======== Material for this exercise
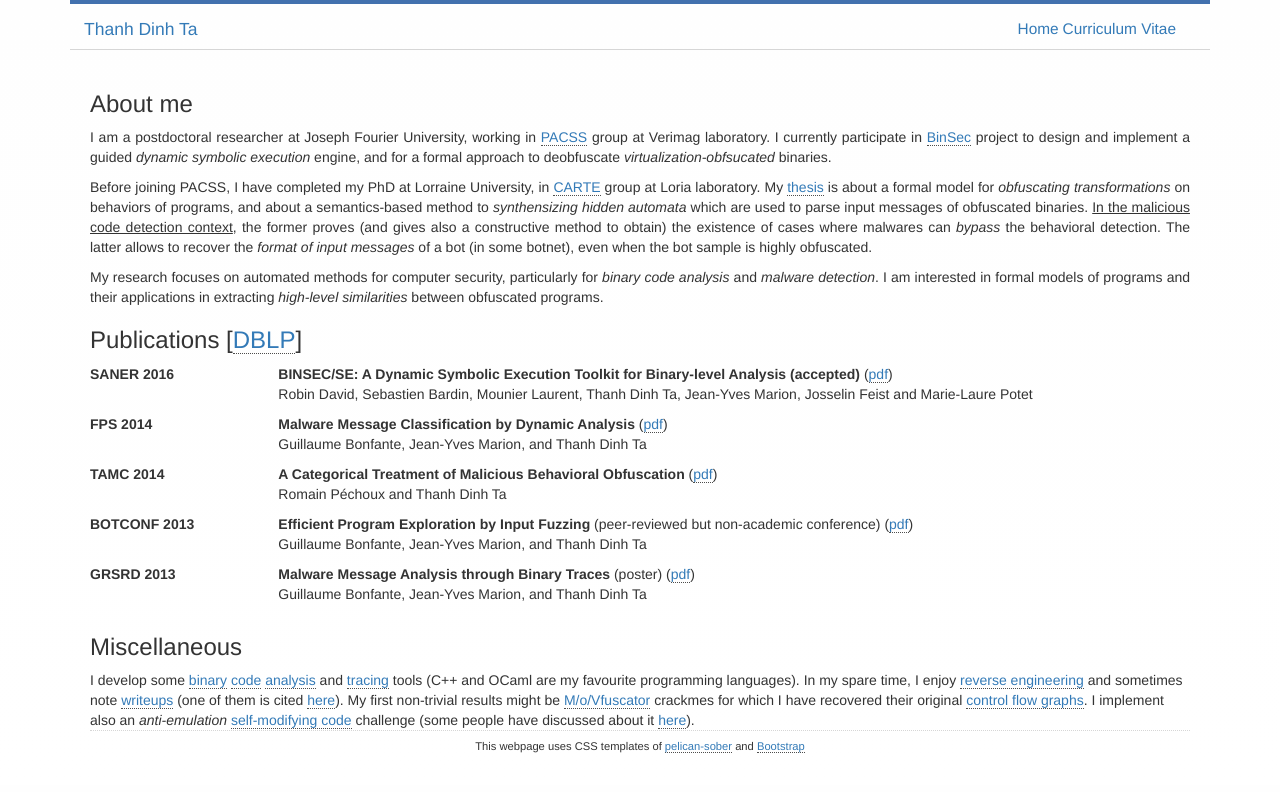
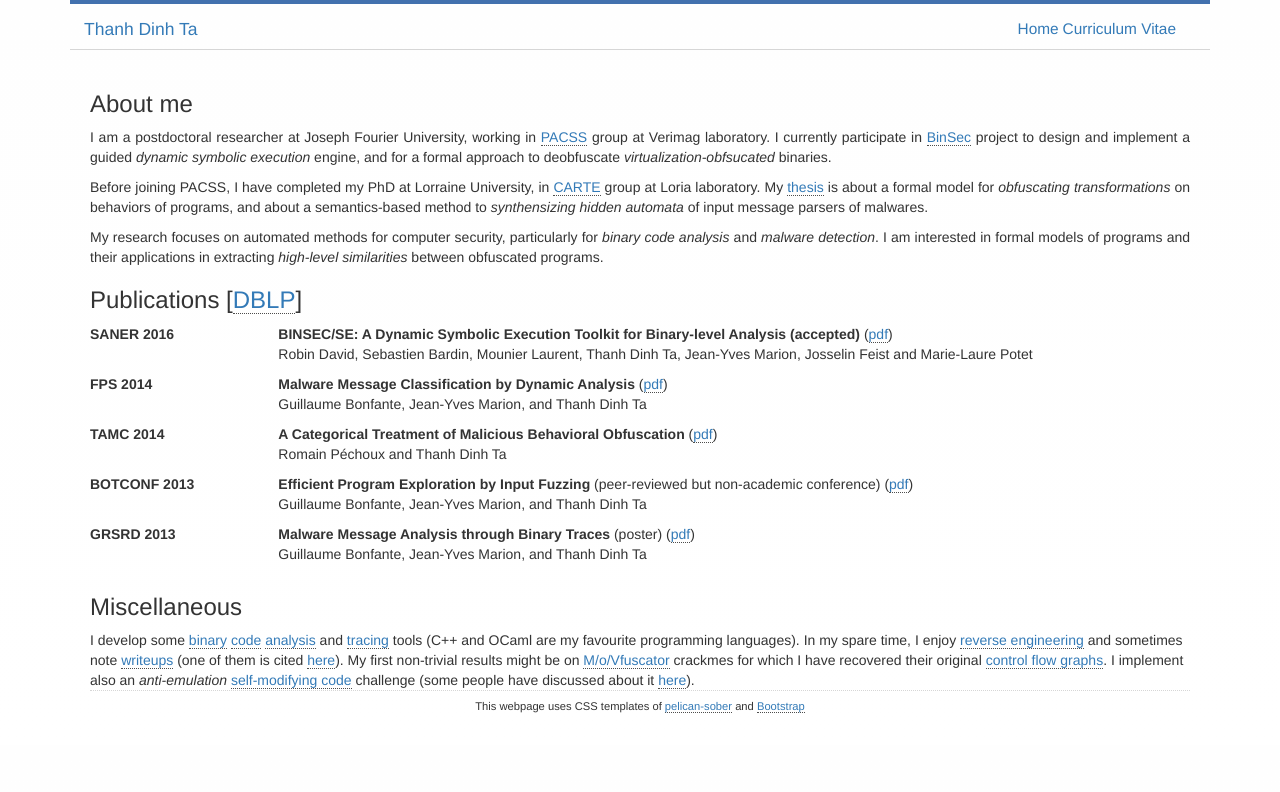
Before and after one commit to tathanhdinh/page-perso, a plain HTML site: page index.html in a window 1280 px wide. Drawn offline with Linux system fonts and the light colour scheme.

Commit message:
update page-perso

```diff
--- a/index.html
+++ b/index.html
@@ -32,7 +32,7 @@
                     I am a postdoctoral researcher at Joseph Fourier University, working in <a href="http://www-verimag.imag.fr/PACSS-members.html?lang=en">PACSS</a> group at  Verimag laboratory. I currently participate in <a href="http://binsec.gforge.inria.fr/">BinSec</a> project to design and implement a guided <em>dynamic symbolic execution</em> engine, and for a formal approach to deobfuscate <em>virtualization-obfsucated</em> binaries.
                 </p>
                 <p>
-                    Before joining PACSS, I have completed my PhD at Lorraine University, in <a href="http://carte.loria.fr/">CARTE</a> group at Loria laboratory. My <a href="files/these.pdf">thesis</a> is about a formal model for <em>obfuscating transformations</em> on behaviors of programs, and about a semantics-based method to <em>synthensizing hidden automata</em> which are used to parse input messages of obfuscated binaries. <u>In the malicious code detection context</u>, the former proves (and gives also a constructive method to obtain) the existence of cases where malwares can <em>bypass</em> the behavioral detection. The latter allows to recover the <em>format of input messages</em> of a bot (in some botnet), even when the bot sample is highly obfuscated.
+                    Before joining PACSS, I have completed my PhD at Lorraine University, in <a href="http://carte.loria.fr/">CARTE</a> group at Loria laboratory. My <a href="files/these.pdf">thesis</a> is about a formal model for <em>obfuscating transformations</em> on behaviors of programs, and about a semantics-based method to <em>synthensizing hidden automata</em> of input message parsers of malwares.
                 </p>
                 <p>
                     My research focuses on automated methods for computer security, particularly for <em>binary code analysis</em> and <em>malware detection</em>. I am interested in formal models of programs and their applications in extracting <em>high-level similarities</em> between obfuscated programs.
@@ -81,7 +81,7 @@
 
             <h3>Miscellaneous</h3>
             <div class="section" id="miscs">
-        	      I develop some <a href="https://github.com/tathanhdinh/PathExplorer">binary</a> <a href="https://bitbucket.org/tathanhdinh/relative-pattern">code</a> <a href="https://github.com/tathanhdinh/SyscallTrace">analysis</a> and <a href="https://github.com/tathanhdinh/kDetect">tracing</a> tools (C++ and OCaml are my favourite programming languages). In my spare time, I enjoy <a href="http://reverseengineering.stackexchange.com/users/1619/tathanhdinh">reverse engineering</a> and sometimes note <a href="https://github.com/tathanhdinh/write-ups">writeups</a> (one of them is cited <a href="http://www.miasm.re/blog/2016/01/27/re150.html">here</a>). My first non-trivial results might be <a href="https://recon.cx/2015/slides/recon2015-14-christopher-domas-The-movfuscator.pdf">M/o/Vfuscator</a> crackmes for which I have recovered their original <a href="https://github.com/tathanhdinh/write-ups/tree/master/Movfuscator2_REcon">control flow graphs</a>. I implement also an <em>anti-emulation</em> <a href="http://crackmes.de/users/monads/facets/">self-modifying code</a> challenge (some people have discussed about it <a href="http://reverseengineering.stackexchange.com/questions/11578/reversing-self-modifying-code">here</a>).
+        	      I develop some <a href="https://github.com/tathanhdinh/PathExplorer">binary</a> <a href="https://bitbucket.org/tathanhdinh/relative-pattern">code</a> <a href="https://github.com/tathanhdinh/SyscallTrace">analysis</a> and <a href="https://github.com/tathanhdinh/kDetect">tracing</a> tools (C++ and OCaml are my favourite programming languages). In my spare time, I enjoy <a href="http://reverseengineering.stackexchange.com/users/1619/tathanhdinh">reverse engineering</a> and sometimes note <a href="https://github.com/tathanhdinh/write-ups">writeups</a> (one of them is cited <a href="http://www.miasm.re/blog/2016/01/27/re150.html">here</a>). My first non-trivial results might be on <a href="https://recon.cx/2015/slides/recon2015-14-christopher-domas-The-movfuscator.pdf">M/o/Vfuscator</a> crackmes for which I have recovered their original <a href="https://github.com/tathanhdinh/write-ups/tree/master/Movfuscator2_REcon">control flow graphs</a>. I implement also an <em>anti-emulation</em> <a href="http://crackmes.de/users/monads/facets/">self-modifying code</a> challenge (some people have discussed about it <a href="http://reverseengineering.stackexchange.com/questions/11578/reversing-self-modifying-code">here</a>).
             </div>
 
             <footer>
```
================
> _Problem description_: Your job is to repeat the data exactly, leaving each picture out.

> _Your solution_:
Before and after one commit to tathanhdinh/page-perso, a plain HTML site: page index.html in a window 1280 px wide. Drawn offline with Linux system fonts and the light colour scheme.

Commit message:
update page-perso

```diff
--- a/index.html
+++ b/index.html
@@ -32,7 +32,7 @@
                     I am a postdoctoral researcher at Joseph Fourier University, working in <a href="http://www-verimag.imag.fr/PACSS-members.html?lang=en">PACSS</a> group at  Verimag laboratory. I currently participate in <a href="http://binsec.gforge.inria.fr/">BinSec</a> project to design and implement a guided <em>dynamic symbolic execution</em> engine, and for a formal approach to deobfuscate <em>virtualization-obfsucated</em> binaries.
                 </p>
                 <p>
-                    Before joining PACSS, I have completed my PhD at Lorraine University, in <a href="http://carte.loria.fr/">CARTE</a> group at Loria laboratory. My <a href="files/these.pdf">thesis</a> is about a formal model for <em>obfuscating transformations</em> on behaviors of programs, and about a semantics-based method to <em>synthensizing hidden automata</em> which are used to parse input messages of obfuscated binaries. <u>In the malicious code detection context</u>, the former proves (and gives also a constructive method to obtain) the existence of cases where malwares can <em>bypass</em> the behavioral detection. The latter allows to recover the <em>format of input messages</em> of a bot (in some botnet), even when the bot sample is highly obfuscated.
+                    Before joining PACSS, I have completed my PhD at Lorraine University, in <a href="http://carte.loria.fr/">CARTE</a> group at Loria laboratory. My <a href="files/these.pdf">thesis</a> is about a formal model for <em>obfuscating transformations</em> on behaviors of programs, and about a semantics-based method to <em>synthensizing hidden automata</em> of input message parsers of malwares.
                 </p>
                 <p>
                     My research focuses on automated methods for computer security, particularly for <em>binary code analysis</em> and <em>malware detection</em>. I am interested in formal models of programs and their applications in extracting <em>high-level similarities</em> between obfuscated programs.
@@ -81,7 +81,7 @@
 
             <h3>Miscellaneous</h3>
             <div class="section" id="miscs">
-        	      I develop some <a href="https://github.com/tathanhdinh/PathExplorer">binary</a> <a href="https://bitbucket.org/tathanhdinh/relative-pattern">code</a> <a href="https://github.com/tathanhdinh/SyscallTrace">analysis</a> and <a href="https://github.com/tathanhdinh/kDetect">tracing</a> tools (C++ and OCaml are my favourite programming languages). In my spare time, I enjoy <a href="http://reverseengineering.stackexchange.com/users/1619/tathanhdinh">reverse engineering</a> and sometimes note <a href="https://github.com/tathanhdinh/write-ups">writeups</a> (one of them is cited <a href="http://www.miasm.re/blog/2016/01/27/re150.html">here</a>). My first non-trivial results might be <a href="https://recon.cx/2015/slides/recon2015-14-christopher-domas-The-movfuscator.pdf">M/o/Vfuscator</a> crackmes for which I have recovered their original <a href="https://github.com/tathanhdinh/write-ups/tree/master/Movfuscator2_REcon">control flow graphs</a>. I implement also an <em>anti-emulation</em> <a href="http://crackmes.de/users/monads/facets/">self-modifying code</a> challenge (some people have discussed about it <a href="http://reverseengineering.stackexchange.com/questions/11578/reversing-self-modifying-code">here</a>).
+        	      I develop some <a href="https://github.com/tathanhdinh/PathExplorer">binary</a> <a href="https://bitbucket.org/tathanhdinh/relative-pattern">code</a> <a href="https://github.com/tathanhdinh/SyscallTrace">analysis</a> and <a href="https://github.com/tathanhdinh/kDetect">tracing</a> tools (C++ and OCaml are my favourite programming languages). In my spare time, I enjoy <a href="http://reverseengineering.stackexchange.com/users/1619/tathanhdinh">reverse engineering</a> and sometimes note <a href="https://github.com/tathanhdinh/write-ups">writeups</a> (one of them is cited <a href="http://www.miasm.re/blog/2016/01/27/re150.html">here</a>). My first non-trivial results might be on <a href="https://recon.cx/2015/slides/recon2015-14-christopher-domas-The-movfuscator.pdf">M/o/Vfuscator</a> crackmes for which I have recovered their original <a href="https://github.com/tathanhdinh/write-ups/tree/master/Movfuscator2_REcon">control flow graphs</a>. I implement also an <em>anti-emulation</em> <a href="http://crackmes.de/users/monads/facets/">self-modifying code</a> challenge (some people have discussed about it <a href="http://reverseengineering.stackexchange.com/questions/11578/reversing-self-modifying-code">here</a>).
             </div>
 
             <footer>
```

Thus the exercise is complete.